*TASK GOAL*. Pick out all lines of the entries that include the word "display" and copy them.

*PROVIDED INFORMATION*.
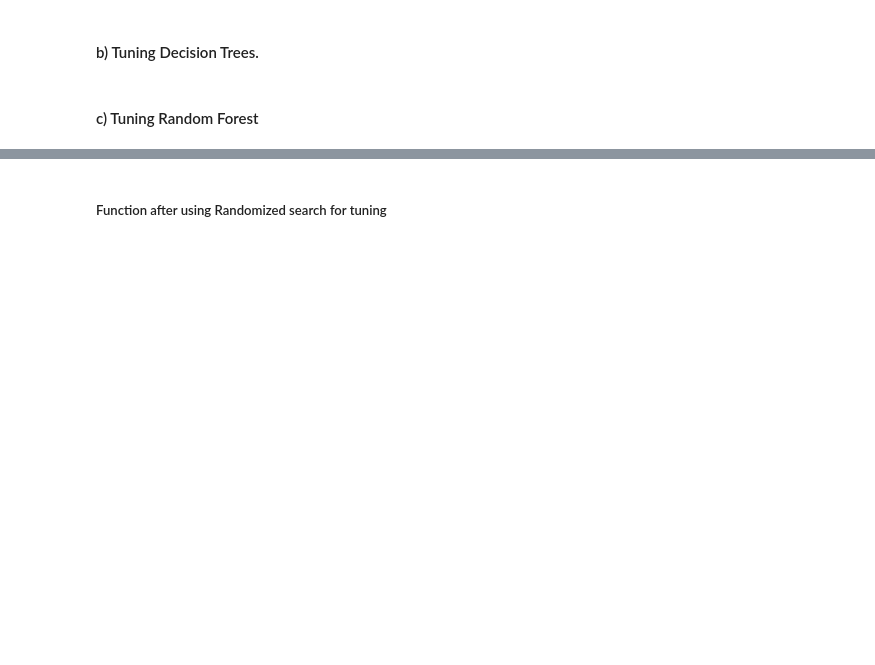
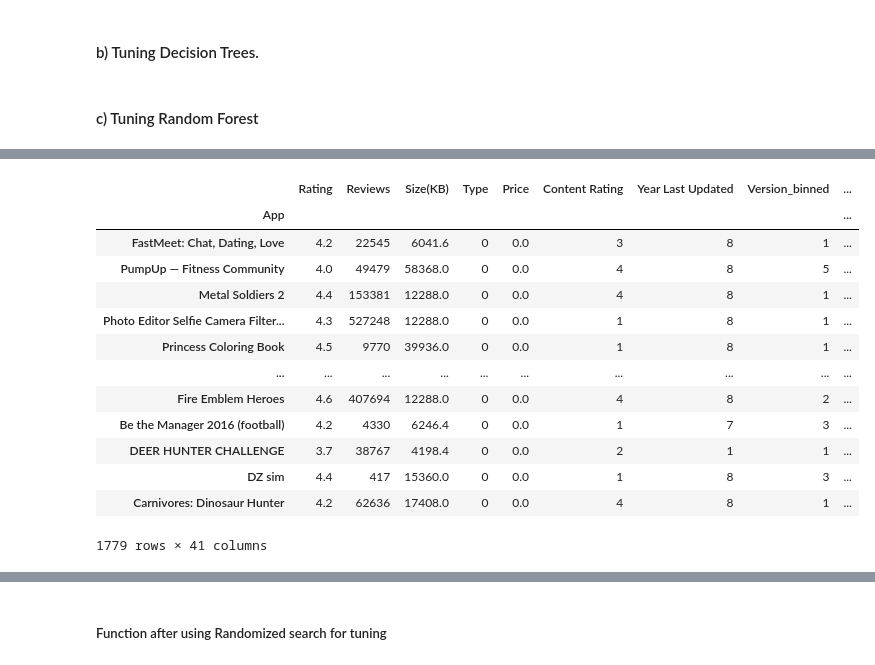
Before and after one commit to Vee2002/Play_Store_Apps_Analysis, a Jupyter notebook: Prediction of Mobile App Success using Machine Learning - Lit Think Notebook(Final).ipynb, the cells around one changed output, grey strips where cells are left out. Saved outputs shown, nothing was run; the diff lists cells and outputs as text; code cells hidden in the pictures; blank space fills up the shorter version.

```diff
--- a/Prediction of Mobile App Success using Machine Learning - Lit Think Notebook(Final).ipynb
+++ b/Prediction of Mobile App Success using Machine Learning - Lit Think Notebook(Final).ipynb
@@ -1658,0 +1665,17 @@ def main():
+# %%
+X_test_encoded
+# %% [output]
+|  | Rating | Reviews | Size(KB) | Type | Price | Content Rating | Year Last Updated | Version_binned | ... |
+| App |  |  |  |  |  |  |  |  | ... |
+| FastMeet: Chat, Dating, Love | 4.2 | 22545 | 6041.6 | 0 | 0.0 | 3 | 8 | 1 | ... |
+| PumpUp — Fitness Community | 4.0 | 49479 | 58368.0 | 0 | 0.0 | 4 | 8 | 5 | ... |
+| Metal Soldiers 2 | 4.4 | 153381 | 12288.0 | 0 | 0.0 | 4 | 8 | 1 | ... |
+| Photo Editor Selfie Camera Filter... | 4.3 | 527248 | 12288.0 | 0 | 0.0 | 1 | 8 | 1 | ... |
+| Princess Coloring Book | 4.5 | 9770 | 39936.0 | 0 | 0.0 | 1 | 8 | 1 | ... |
+| ... | ... | ... | ... | ... | ... | ... | ... | ... | ... |
+| Fire Emblem Heroes | 4.6 | 407694 | 12288.0 | 0 | 0.0 | 4 | 8 | 2 | ... |
+| Be the Manager 2016 (football) | 4.2 | 4330 | 6246.4 | 0 | 0.0 | 1 | 7 | 3 | ... |
+| DEER HUNTER CHALLENGE | 3.7 | 38767 | 4198.4 | 0 | 0.0 | 2 | 1 | 1 | ... |
+| DZ sim | 4.4 | 417 | 15360.0 | 0 | 0.0 | 1 | 8 | 3 | ... |
+| Carnivores: Dinosaur Hunter | 4.2 | 62636 | 17408.0 | 0 | 0.0 | 4 | 8 | 1 | ... |
+1779 rows × 41 columns
```
Also changed, not shown: parts of 29 cells of this notebook, 14 other files.
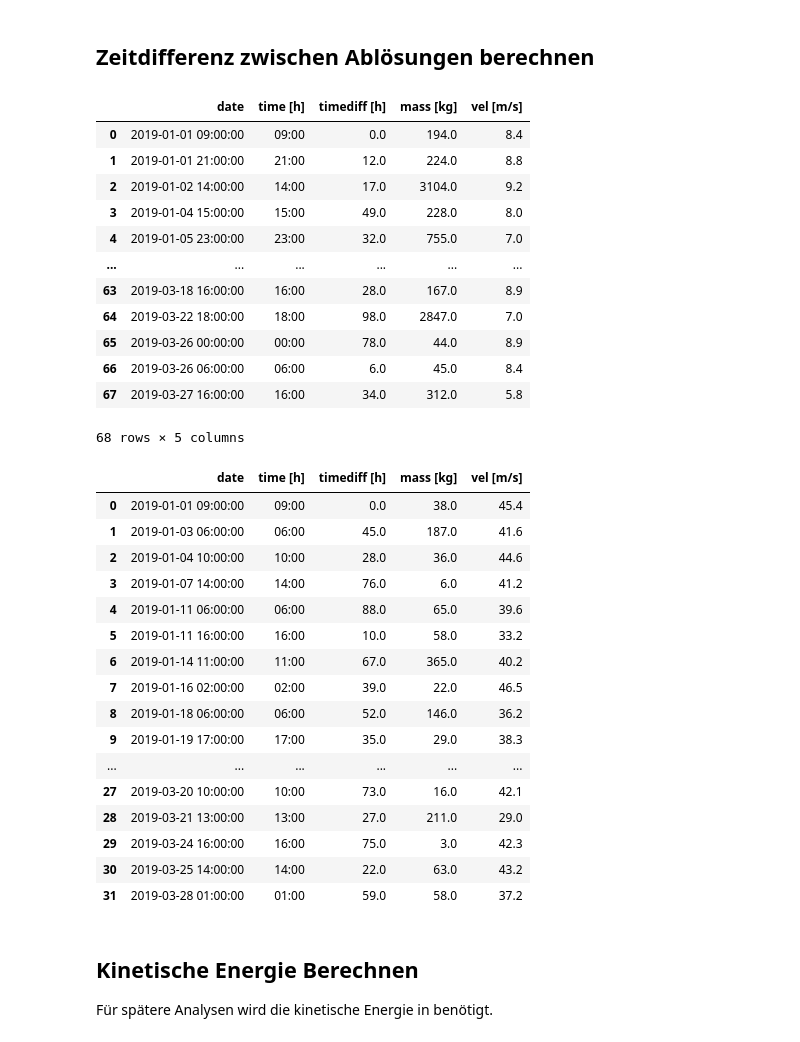
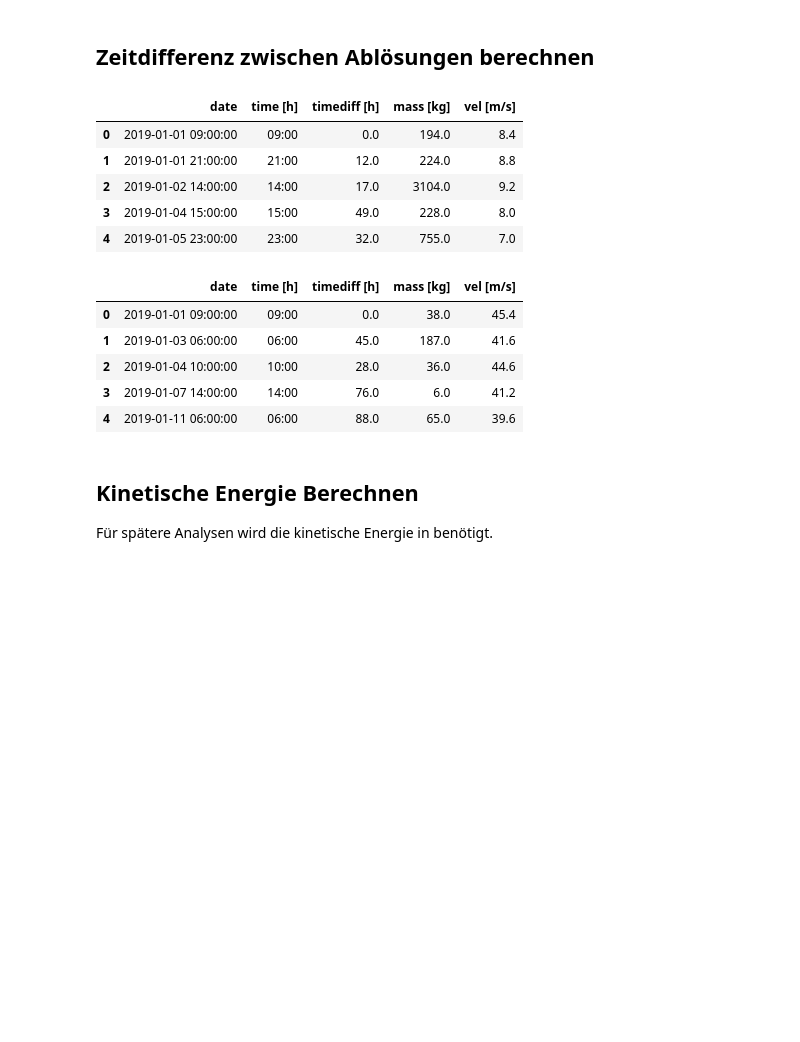
Before and after one commit to ChristianHeeb/cwm1_challenge, a Jupyter notebook: 01_notebook/notebook.ipynb, the cells around one changed output. Cells and saved outputs as stored; diff of their text form; code cells hidden in the pictures; blank space fills up the shorter version.

```diff
--- a/01_notebook/notebook.ipynb
+++ b/01_notebook/notebook.ipynb
@@ -315,53 +247,35 @@ df_zone1["timediff [h]"] = (df_zone1["date"] -
 df_zone1["timediff [h]"].fillna(0,inplace=True)
 
 #rearrange columns
 df_zone1 = df_zone1[["date", "time [h]", "timediff [h]", "mass [kg]", "vel [m/s]"]]
 
-display(df_zone1)
+display(df_zone1.head(5))
 
 #Zone 2
 df_zone2["timediff [h]"] = 0
 df_zone2["timediff [h]"] = (df_zone2["date"] -
                                        df_zone2["date"].shift(1)).astype("timedelta64[h]")
 
 # replace first NaN with 0
 df_zone2["timediff [h]"].fillna(0,inplace=True)
 
 #rearrange columns
 df_zone2 = df_zone2[["date", "time [h]", "timediff [h]", "mass [kg]", "vel [m/s]"]]
 
-display(df_zone2)
+display(df_zone2.head(5))
 # %% [output]
 |  | date | time [h] | timediff [h] | mass [kg] | vel [m/s] |
 | 0 | 2019-01-01 09:00:00 | 09:00 | 0.0 | 194.0 | 8.4 |
 | 1 | 2019-01-01 21:00:00 | 21:00 | 12.0 | 224.0 | 8.8 |
 | 2 | 2019-01-02 14:00:00 | 14:00 | 17.0 | 3104.0 | 9.2 |
 | 3 | 2019-01-04 15:00:00 | 15:00 | 49.0 | 228.0 | 8.0 |
 | 4 | 2019-01-05 23:00:00 | 23:00 | 32.0 | 755.0 | 7.0 |
-| ... | ... | ... | ... | ... | ... |
-| 63 | 2019-03-18 16:00:00 | 16:00 | 28.0 | 167.0 | 8.9 |
-| 64 | 2019-03-22 18:00:00 | 18:00 | 98.0 | 2847.0 | 7.0 |
-| 65 | 2019-03-26 00:00:00 | 00:00 | 78.0 | 44.0 | 8.9 |
-| 66 | 2019-03-26 06:00:00 | 06:00 | 6.0 | 45.0 | 8.4 |
-| 67 | 2019-03-27 16:00:00 | 16:00 | 34.0 | 312.0 | 5.8 |
-68 rows × 5 columns
 |  | date | time [h] | timediff [h] | mass [kg] | vel [m/s] |
 | 0 | 2019-01-01 09:00:00 | 09:00 | 0.0 | 38.0 | 45.4 |
 | 1 | 2019-01-03 06:00:00 | 06:00 | 45.0 | 187.0 | 41.6 |
 | 2 | 2019-01-04 10:00:00 | 10:00 | 28.0 | 36.0 | 44.6 |
 | 3 | 2019-01-07 14:00:00 | 14:00 | 76.0 | 6.0 | 41.2 |
 | 4 | 2019-01-11 06:00:00 | 06:00 | 88.0 | 65.0 | 39.6 |
-| 5 | 2019-01-11 16:00:00 | 16:00 | 10.0 | 58.0 | 33.2 |
-| 6 | 2019-01-14 11:00:00 | 11:00 | 67.0 | 365.0 | 40.2 |
-| 7 | 2019-01-16 02:00:00 | 02:00 | 39.0 | 22.0 | 46.5 |
-| 8 | 2019-01-18 06:00:00 | 06:00 | 52.0 | 146.0 | 36.2 |
-| 9 | 2019-01-19 17:00:00 | 17:00 | 35.0 | 29.0 | 38.3 |
-| ... | ... | ... | ... | ... | ... |
-| 27 | 2019-03-20 10:00:00 | 10:00 | 73.0 | 16.0 | 42.1 |
-| 28 | 2019-03-21 13:00:00 | 13:00 | 27.0 | 211.0 | 29.0 |
-| 29 | 2019-03-24 16:00:00 | 16:00 | 75.0 | 3.0 | 42.3 |
-| 30 | 2019-03-25 14:00:00 | 14:00 | 22.0 | 63.0 | 43.2 |
-| 31 | 2019-03-28 01:00:00 | 01:00 | 59.0 | 58.0 | 37.2 |
 # %% [markdown]
 ## Kinetische Energie Berechnen
 
```
Also changed, not shown: parts of 9 cells of this notebook.
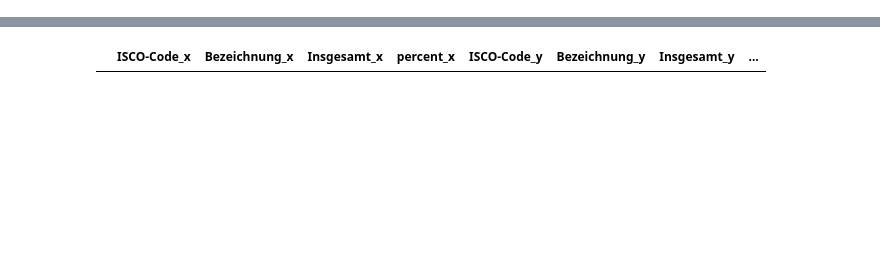
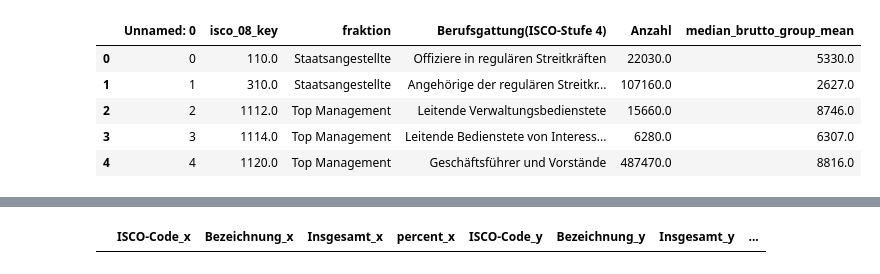
Before and after one commit to olendino/klassenanalyse, a Jupyter notebook: src/data_visualization.ipynb, the cells around one changed output, grey strips where cells are left out. Cells and saved outputs as stored; diff of their text form; code cells hidden in the pictures; blank space fills up the shorter version.

```diff
--- a/src/data_visualization.ipynb
+++ b/src/data_visualization.ipynb
@@ -6,0 +29,10 @@ import plotly.express as px
+# %%
+verdienst = pd.read_csv('/Users/leonardhaas/code/streamlit/data/processed_data/isco_verdienst.csv')
+verdienst.head()
+# %% [output]
+|  | Unnamed: 0 | isco_08_key | fraktion | Berufsgattung(ISCO-Stufe 4) | Anzahl | median_brutto_group_mean |
+| 0 | 0 | 110.0 | Staatsangestellte | Offiziere in regulären Streitkräften | 22030.0 | 5330.0 |
+| 1 | 1 | 310.0 | Staatsangestellte | Angehörige der regulären Streitkr... | 107160.0 | 2627.0 |
+| 2 | 2 | 1112.0 | Top Management | Leitende Verwaltungsbedienstete | 15660.0 | 8746.0 |
+| 3 | 3 | 1114.0 | Top Management | Leitende Bedienstete von Interess... | 6280.0 | 6307.0 |
+| 4 | 4 | 1120.0 | Top Management | Geschäftsführer und Vorstände | 487470.0 | 8816.0 |
```
Also changed, not shown: parts of 17 cells of this notebook, 22 other files.
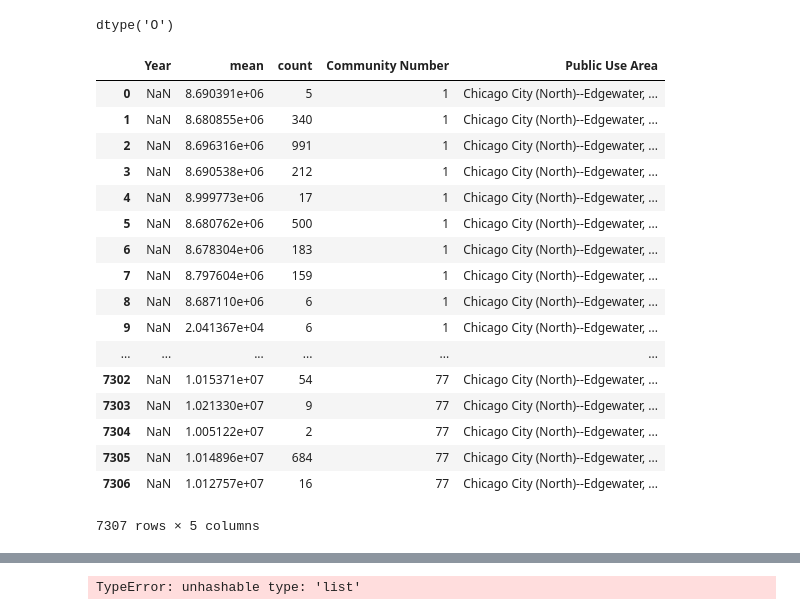
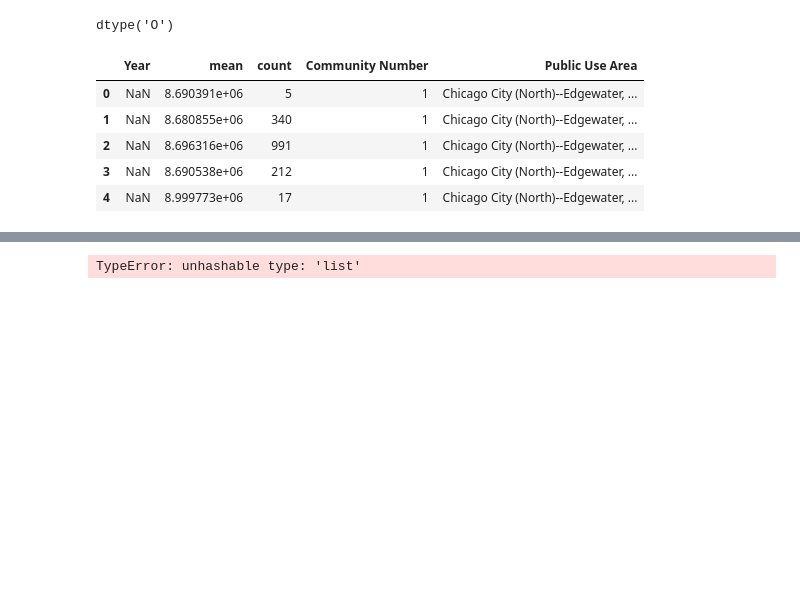
Before and after one commit to MariaSorensen/Colorama, a Jupyter notebook: Chicago_Crime.ipynb, the cells around one changed output, grey strips where cells are left out. Saved outputs shown, nothing was run; the diff lists cells and outputs as text; code cells hidden in the pictures; blank space fills up the shorter version.

```diff
--- a/Chicago_Crime.ipynb
+++ b/Chicago_Crime.ipynb
@@ -202,26 +178,14 @@ Crime_Summary_df['Public Use Area'].dtype
 # %% [output]
 dtype('O')
 # %%
-Crime_Summary_df
+Crime_Summary_df.head()
 # %% [output]
 |  | Year | mean | count | Community Number | Public Use Area |
 | 0 | NaN | 8.690391e+06 | 5 | 1 | Chicago City (North)--Edgewater, ... |
 | 1 | NaN | 8.680855e+06 | 340 | 1 | Chicago City (North)--Edgewater, ... |
 | 2 | NaN | 8.696316e+06 | 991 | 1 | Chicago City (North)--Edgewater, ... |
 | 3 | NaN | 8.690538e+06 | 212 | 1 | Chicago City (North)--Edgewater, ... |
 | 4 | NaN | 8.999773e+06 | 17 | 1 | Chicago City (North)--Edgewater, ... |
-| 5 | NaN | 8.680762e+06 | 500 | 1 | Chicago City (North)--Edgewater, ... |
-| 6 | NaN | 8.678304e+06 | 183 | 1 | Chicago City (North)--Edgewater, ... |
-| 7 | NaN | 8.797604e+06 | 159 | 1 | Chicago City (North)--Edgewater, ... |
-| 8 | NaN | 8.687110e+06 | 6 | 1 | Chicago City (North)--Edgewater, ... |
-| 9 | NaN | 2.041367e+04 | 6 | 1 | Chicago City (North)--Edgewater, ... |
-| ... | ... | ... | ... | ... | ... |
-| 7302 | NaN | 1.015371e+07 | 54 | 77 | Chicago City (North)--Edgewater, ... |
-| 7303 | NaN | 1.021330e+07 | 9 | 77 | Chicago City (North)--Edgewater, ... |
-| 7304 | NaN | 1.005122e+07 | 2 | 77 | Chicago City (North)--Edgewater, ... |
-| 7305 | NaN | 1.014896e+07 | 684 | 77 | Chicago City (North)--Edgewater, ... |
-| 7306 | NaN | 1.012757e+07 | 16 | 77 | Chicago City (North)--Edgewater, ... |
-7307 rows × 5 columns
 # %%
 population_path = "C:/Users/Maria/Documents/Colorama - Copy/MariaProject1/Resources/Illinois_Population.csv"
 
```
Also changed, not shown: parts of 4 cells of this notebook.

*ANSWER TO THE PROBLEM*.
-display(df_zone1)
+display(df_zone1.head(5))
-display(df_zone2)
+display(df_zone2.head(5))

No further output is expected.